[Exercise]
Look through the entries below for the string "solo", and copy each line where it is found.

Data records
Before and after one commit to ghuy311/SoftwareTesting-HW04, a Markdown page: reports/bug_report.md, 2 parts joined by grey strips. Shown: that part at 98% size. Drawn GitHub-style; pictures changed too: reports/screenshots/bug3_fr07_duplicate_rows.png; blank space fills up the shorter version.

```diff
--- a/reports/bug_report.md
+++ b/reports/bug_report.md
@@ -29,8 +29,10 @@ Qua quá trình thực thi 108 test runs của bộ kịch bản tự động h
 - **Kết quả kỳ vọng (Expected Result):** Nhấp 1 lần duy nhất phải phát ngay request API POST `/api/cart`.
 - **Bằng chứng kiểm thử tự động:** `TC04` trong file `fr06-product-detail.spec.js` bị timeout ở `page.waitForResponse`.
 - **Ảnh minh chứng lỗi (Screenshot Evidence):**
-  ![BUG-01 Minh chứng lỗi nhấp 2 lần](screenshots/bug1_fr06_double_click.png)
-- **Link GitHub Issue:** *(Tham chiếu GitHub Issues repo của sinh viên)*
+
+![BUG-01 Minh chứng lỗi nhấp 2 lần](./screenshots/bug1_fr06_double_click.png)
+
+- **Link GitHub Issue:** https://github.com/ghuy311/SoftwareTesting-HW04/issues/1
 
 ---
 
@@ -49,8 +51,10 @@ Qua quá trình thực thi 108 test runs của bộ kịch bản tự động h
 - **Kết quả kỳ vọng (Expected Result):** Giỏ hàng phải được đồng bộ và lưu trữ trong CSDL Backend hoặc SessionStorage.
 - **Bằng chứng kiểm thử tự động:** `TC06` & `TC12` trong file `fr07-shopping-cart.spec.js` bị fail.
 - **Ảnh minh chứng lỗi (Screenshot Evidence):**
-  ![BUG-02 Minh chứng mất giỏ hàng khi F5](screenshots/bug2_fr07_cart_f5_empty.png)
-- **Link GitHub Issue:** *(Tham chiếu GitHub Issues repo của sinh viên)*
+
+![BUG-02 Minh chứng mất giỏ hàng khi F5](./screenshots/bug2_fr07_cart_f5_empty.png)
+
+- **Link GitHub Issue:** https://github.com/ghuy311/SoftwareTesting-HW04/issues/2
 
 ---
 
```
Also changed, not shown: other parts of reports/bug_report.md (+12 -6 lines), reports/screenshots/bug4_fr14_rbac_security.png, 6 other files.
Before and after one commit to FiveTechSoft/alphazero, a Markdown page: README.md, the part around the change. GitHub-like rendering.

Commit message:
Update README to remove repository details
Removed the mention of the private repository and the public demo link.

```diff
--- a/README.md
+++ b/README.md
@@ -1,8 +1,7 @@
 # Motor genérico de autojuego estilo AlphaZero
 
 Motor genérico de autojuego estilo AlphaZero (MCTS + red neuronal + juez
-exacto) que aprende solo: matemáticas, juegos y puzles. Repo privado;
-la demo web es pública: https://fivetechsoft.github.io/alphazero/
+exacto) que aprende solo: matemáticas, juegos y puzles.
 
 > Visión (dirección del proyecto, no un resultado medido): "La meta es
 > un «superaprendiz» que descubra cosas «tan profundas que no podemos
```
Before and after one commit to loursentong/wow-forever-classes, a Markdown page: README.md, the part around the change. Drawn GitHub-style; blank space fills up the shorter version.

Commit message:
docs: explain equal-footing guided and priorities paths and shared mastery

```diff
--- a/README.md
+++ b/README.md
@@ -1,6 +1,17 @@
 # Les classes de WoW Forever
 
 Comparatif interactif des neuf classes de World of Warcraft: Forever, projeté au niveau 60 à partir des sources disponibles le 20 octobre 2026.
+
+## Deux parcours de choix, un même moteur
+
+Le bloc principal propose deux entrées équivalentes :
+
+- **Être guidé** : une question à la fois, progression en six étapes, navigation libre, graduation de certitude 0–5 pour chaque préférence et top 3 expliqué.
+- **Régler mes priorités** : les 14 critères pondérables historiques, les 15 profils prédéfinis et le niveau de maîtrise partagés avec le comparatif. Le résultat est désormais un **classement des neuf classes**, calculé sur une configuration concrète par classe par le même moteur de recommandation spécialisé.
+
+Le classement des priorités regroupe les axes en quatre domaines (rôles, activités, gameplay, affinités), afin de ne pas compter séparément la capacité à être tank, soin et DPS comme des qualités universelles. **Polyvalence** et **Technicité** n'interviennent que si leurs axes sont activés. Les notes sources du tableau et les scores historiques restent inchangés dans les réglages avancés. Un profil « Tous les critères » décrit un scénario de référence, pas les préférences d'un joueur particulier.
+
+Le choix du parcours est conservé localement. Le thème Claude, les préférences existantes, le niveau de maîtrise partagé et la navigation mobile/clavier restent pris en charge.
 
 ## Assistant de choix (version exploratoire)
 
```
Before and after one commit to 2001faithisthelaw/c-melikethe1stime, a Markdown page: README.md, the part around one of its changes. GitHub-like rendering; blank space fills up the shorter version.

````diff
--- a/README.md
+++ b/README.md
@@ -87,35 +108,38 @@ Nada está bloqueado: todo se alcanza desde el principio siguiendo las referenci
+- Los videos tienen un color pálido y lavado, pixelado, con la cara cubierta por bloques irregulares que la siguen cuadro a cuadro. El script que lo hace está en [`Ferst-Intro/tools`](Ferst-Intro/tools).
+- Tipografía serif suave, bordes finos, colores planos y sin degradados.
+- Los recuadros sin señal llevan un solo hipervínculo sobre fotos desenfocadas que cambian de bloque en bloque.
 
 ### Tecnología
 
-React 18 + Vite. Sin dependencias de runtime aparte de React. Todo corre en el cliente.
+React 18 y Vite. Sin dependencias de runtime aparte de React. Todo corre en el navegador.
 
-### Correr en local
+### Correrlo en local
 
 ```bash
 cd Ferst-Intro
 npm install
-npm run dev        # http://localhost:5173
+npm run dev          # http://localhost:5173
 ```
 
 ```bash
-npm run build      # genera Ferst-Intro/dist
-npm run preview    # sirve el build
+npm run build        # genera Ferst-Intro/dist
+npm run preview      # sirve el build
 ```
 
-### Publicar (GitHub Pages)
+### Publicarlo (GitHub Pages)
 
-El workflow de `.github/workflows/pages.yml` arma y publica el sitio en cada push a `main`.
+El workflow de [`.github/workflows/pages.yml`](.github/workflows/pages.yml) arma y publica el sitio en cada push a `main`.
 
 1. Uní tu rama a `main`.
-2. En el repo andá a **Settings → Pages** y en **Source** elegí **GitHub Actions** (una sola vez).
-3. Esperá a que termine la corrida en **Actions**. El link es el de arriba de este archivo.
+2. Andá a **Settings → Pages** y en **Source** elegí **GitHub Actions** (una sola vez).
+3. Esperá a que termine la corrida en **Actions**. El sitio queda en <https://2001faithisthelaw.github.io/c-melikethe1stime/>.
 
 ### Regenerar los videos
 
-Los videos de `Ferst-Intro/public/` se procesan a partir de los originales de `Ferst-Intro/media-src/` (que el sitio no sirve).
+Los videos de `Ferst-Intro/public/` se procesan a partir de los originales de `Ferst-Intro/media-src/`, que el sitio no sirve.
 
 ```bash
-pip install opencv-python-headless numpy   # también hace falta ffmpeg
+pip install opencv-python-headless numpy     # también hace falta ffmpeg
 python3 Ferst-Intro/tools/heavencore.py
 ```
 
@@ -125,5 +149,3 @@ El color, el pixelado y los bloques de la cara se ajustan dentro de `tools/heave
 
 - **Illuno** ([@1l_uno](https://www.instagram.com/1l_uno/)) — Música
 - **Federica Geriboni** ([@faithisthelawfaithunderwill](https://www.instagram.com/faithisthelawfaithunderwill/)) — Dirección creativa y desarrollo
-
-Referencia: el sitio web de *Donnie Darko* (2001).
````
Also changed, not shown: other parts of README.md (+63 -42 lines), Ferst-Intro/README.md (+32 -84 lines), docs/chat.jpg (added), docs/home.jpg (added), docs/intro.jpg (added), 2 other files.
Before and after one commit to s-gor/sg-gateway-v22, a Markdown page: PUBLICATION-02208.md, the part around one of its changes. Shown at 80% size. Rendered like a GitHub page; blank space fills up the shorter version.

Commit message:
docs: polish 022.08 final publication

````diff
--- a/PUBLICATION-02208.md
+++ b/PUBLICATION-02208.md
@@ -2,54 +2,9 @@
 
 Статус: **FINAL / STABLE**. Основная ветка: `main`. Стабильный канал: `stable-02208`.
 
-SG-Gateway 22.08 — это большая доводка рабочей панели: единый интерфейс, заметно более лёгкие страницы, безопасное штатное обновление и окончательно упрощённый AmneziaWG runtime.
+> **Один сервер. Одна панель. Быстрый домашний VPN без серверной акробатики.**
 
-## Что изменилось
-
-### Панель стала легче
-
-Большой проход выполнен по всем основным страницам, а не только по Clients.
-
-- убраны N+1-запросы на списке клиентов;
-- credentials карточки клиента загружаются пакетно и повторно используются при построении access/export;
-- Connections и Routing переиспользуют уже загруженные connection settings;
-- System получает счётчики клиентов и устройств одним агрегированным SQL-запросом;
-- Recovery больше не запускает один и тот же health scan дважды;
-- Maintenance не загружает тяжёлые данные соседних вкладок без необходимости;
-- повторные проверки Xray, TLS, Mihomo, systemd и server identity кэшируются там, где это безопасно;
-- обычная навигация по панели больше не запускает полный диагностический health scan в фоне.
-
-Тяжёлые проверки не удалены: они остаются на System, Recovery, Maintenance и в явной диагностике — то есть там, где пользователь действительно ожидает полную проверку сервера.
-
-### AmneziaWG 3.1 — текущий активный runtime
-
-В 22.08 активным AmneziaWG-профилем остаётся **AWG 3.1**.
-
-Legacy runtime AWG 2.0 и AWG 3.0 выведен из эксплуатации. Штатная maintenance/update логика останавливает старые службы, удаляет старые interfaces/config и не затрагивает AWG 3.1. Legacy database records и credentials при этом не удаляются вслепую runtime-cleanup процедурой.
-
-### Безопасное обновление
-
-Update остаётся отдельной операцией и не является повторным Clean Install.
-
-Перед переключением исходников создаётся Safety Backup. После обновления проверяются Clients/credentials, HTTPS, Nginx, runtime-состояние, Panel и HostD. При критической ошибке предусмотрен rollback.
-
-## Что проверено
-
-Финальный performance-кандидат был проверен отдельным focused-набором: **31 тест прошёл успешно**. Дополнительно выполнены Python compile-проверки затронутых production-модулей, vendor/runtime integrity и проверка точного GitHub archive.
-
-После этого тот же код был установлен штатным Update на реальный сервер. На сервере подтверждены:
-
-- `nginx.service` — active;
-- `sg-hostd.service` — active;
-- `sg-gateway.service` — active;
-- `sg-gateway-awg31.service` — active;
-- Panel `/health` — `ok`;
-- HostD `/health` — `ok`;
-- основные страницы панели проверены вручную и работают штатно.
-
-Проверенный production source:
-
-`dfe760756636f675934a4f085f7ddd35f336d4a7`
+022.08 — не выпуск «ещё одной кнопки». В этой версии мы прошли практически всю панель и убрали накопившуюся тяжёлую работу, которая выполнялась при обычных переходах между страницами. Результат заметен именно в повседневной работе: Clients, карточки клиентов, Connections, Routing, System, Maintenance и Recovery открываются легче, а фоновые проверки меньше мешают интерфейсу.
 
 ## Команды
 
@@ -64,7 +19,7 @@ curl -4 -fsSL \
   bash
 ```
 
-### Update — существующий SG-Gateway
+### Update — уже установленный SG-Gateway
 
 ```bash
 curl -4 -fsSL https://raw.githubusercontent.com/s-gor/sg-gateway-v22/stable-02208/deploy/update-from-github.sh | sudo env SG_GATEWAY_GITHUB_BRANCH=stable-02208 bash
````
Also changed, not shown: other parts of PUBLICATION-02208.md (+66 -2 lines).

[Solution to the problem]
-exacto) que aprende solo: matemáticas, juegos y puzles. Repo privado;
+exacto) que aprende solo: matemáticas, juegos y puzles.
+- Los recuadros sin señal llevan un solo hipervínculo sobre fotos desenfocadas que cambian de bloque en bloque.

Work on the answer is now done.